There before their wide eyes, instead of the expected vibrant, young couple with gleaming white teeth and tanned and toned bodies, stand a 75-year-old man and a 65-year-old woman. Not what they had pictured for their production.

And yet, this is what God has chosen. His screenplay called for a couple to launch a new nation, one that would impact the entire world. As he would say, a nation through whom “all the nations of the earth would be blessed” (Genesis 12:1-3).

Abram and Sarai stand there, adorned perhaps by dusty old robes and crowned with wispy white hair and loosely fitting skin and as befuddled as anyone else. God chose them to begin a nation. An unlikely pair, especially after factoring in the fact that Sarai was barren. How could God expect to start a nation with a woman who could not bear children?

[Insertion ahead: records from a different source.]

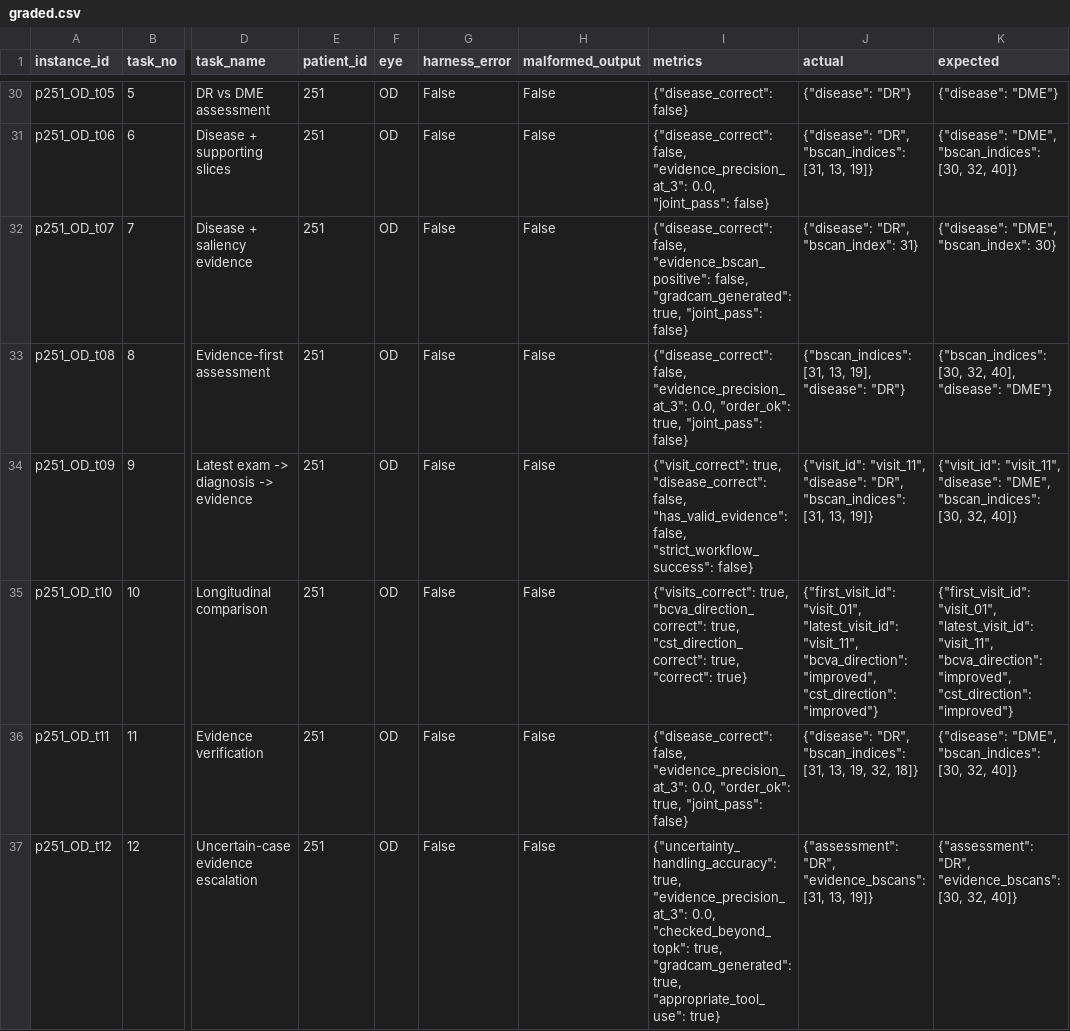
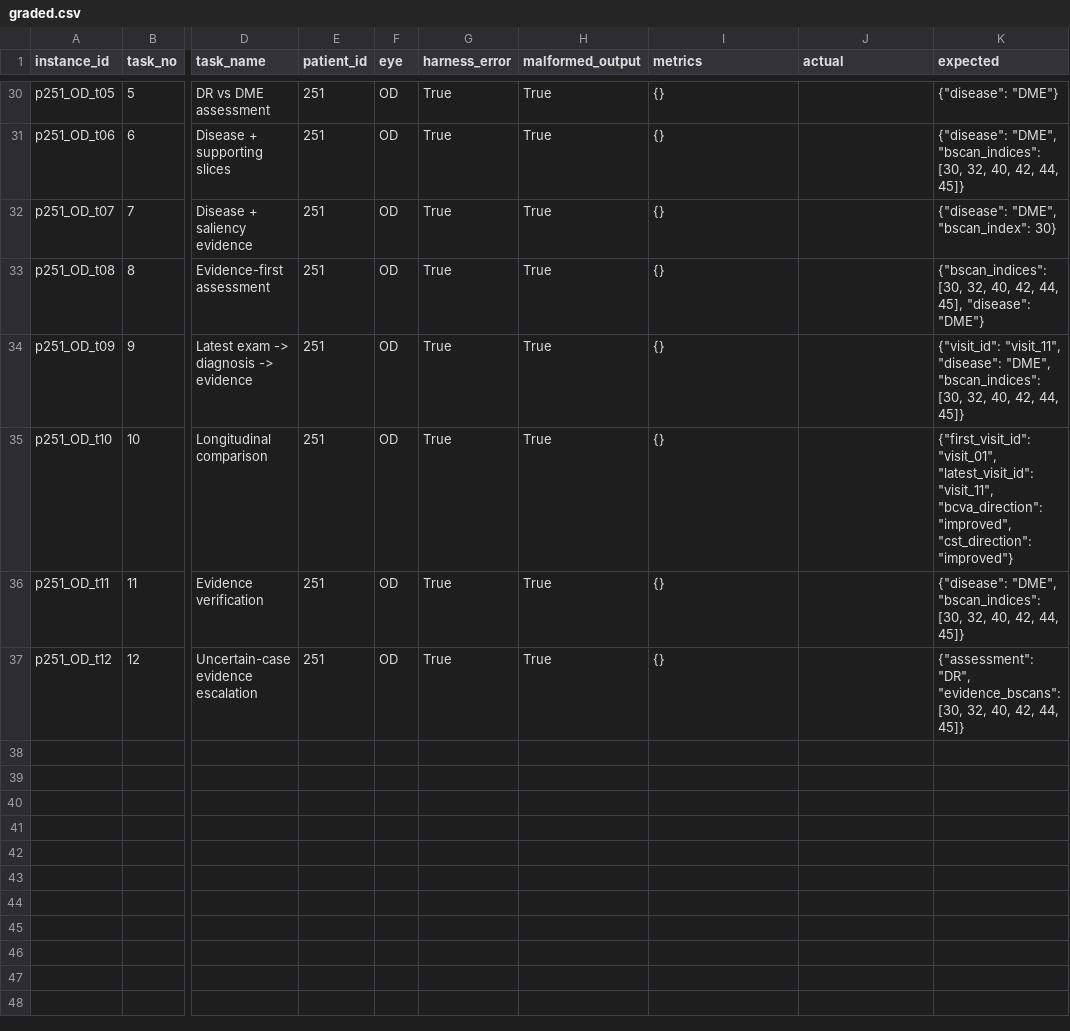
Before and after one commit to namnbk/RETFound-Nam, a CSV file: results/graded.csv, drawn as a sheet; only a part is shown, gaps mark what is left out; the diff covers the shown part only; the diff names each change by its address in the sheet, - before the commit and + after, or states it on an @@ line.

```diff
--- a/results/graded.csv
+++ b/results/graded.csv
-G30:G37 (harness_error): False
+G30:G37 (harness_error): True
-H30:H37 (malformed_output): False
+H30:H37 (malformed_output): True
-I30 (metrics): {"disease_correct": false}
+I30 (metrics): {}
-J30 (actual): {"disease": "DR"}
+J30 (actual): (empty)
-I31 (metrics): {"disease_correct": false, "evidence_precision_at_3": 0.0, "joint_pass": false}
+I31 (metrics): {}
-J31 (actual): {"disease": "DR", "bscan_indices": [31, 13, 19]}
+J31 (actual): (empty)
-K31 (expected): …[30, 32, 40]}
+K31 (expected): …[30, 32, 40, 42, 44, 45]}
-I32 (metrics): {"disease_correct": false, "evidence_bscan_positive": false, "gradcam_generated": true, "joint_pass": false}
+I32 (metrics): {}
-J32 (actual): {"disease": "DR", "bscan_index": 31}
+J32 (actual): (empty)
-I33 (metrics): {"disease_correct": false, "evidence_precision_at_3": 0.0, "order_ok": true, "joint_pass": false}
+I33 (metrics): {}
-J33 (actual): {"bscan_indices": [31, 13, 19], "disease": "DR"}
+J33 (actual): (empty)
-K33 (expected): …[30, 32, 40], "disease": "DME"}
+K33 (expected): …[30, 32, 40, 42, 44, 45], "disease": "DME"}
-I34 (metrics): {"visit_correct": true, "disease_correct": false, "has_valid_evidence": false, "strict_workflow_success": false}
+I34 (metrics): {}
-J34 (actual): {"visit_id": "visit_11", "disease": "DR", "bscan_indices": [31, 13, 19]}
+J34 (actual): (empty)
-K34 (expected): …[30, 32, 40]}
+K34 (expected): …[30, 32, 40, 42, 44, 45]}
-I35 (metrics): {"visits_correct": true, "bcva_direction_correct": true, "cst_direction_correct": true, "correct": true}
+I35 (metrics): {}
-J35 (actual): {"first_visit_id": "visit_01", "latest_visit_id": "visit_11", "bcva_direction": "improved", "cst_direction": "improved"}
+J35 (actual): (empty)
-I36 (metrics): {"disease_correct": false, "evidence_precision_at_3": 0.0, "order_ok": true, "joint_pass": false}
+I36 (metrics): {}
-J36 (actual): {"disease": "DR", "bscan_indices": [31, 13, 19, 32, 18]}
+J36 (actual): (empty)
-K36 (expected): …[30, 32, 40]}
+K36 (expected): …[30, 32, 40, 42, 44, 45]}
-I37 (metrics): {"uncertainty_handling_accuracy": true, "evidence_precision_at_3": 0.0, "checked_beyond_topk": true, "gradcam_generated": true, "appropriate_tool_use": true}
+I37 (metrics): {}
-J37 (actual): {"assessment": "DR", "evidence_bscans": [31, 13, 19]}
+J37 (actual): (empty)
-K37 (expected): …[30, 32, 40]}
+K37 (expected): …[30, 32, 40, 42, 44, 45]}
```
Also changed, not shown: 39 edited cells elsewhere in this file, 50 other files.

To complicate the story line, it will be 25 more years before they actually have their child of promise. By that time Abram and Sarai will be 100 years old and 90 years old, respectively (and their names will be changed to Abraham and Sarah). Perhaps Social Security checks will help this special couple decorate the baby’s tent and they’ll be able take naps when the baby does. And the rest, as they say, is history. His story.

God picks people you and I wouldn’t necessarily select to take part in his story. In fact sometimes we are shocked who plays the starring roles in his stories. Unlike the way we do business, he taps people, not merely because of their abilities, but for their availability. God searches for people who are open to be used by him. Since he uses only those who are willing to be used for his purposes, there is no doubt that it is he who is doing the wonder-working. Let there be no doubt, throughout history he is the one making things happen.

That’s good news, isn’t it? In the business world, you may not have a great pedigree. In academics, you may not be a Rhodes Scholar. You may not have a lot of money and you may have average looks. But you may be sitting in a pretty good position to be a top pick for God’s work.

Join us this week as we continue “The Story”. Service starts at 10:30 am.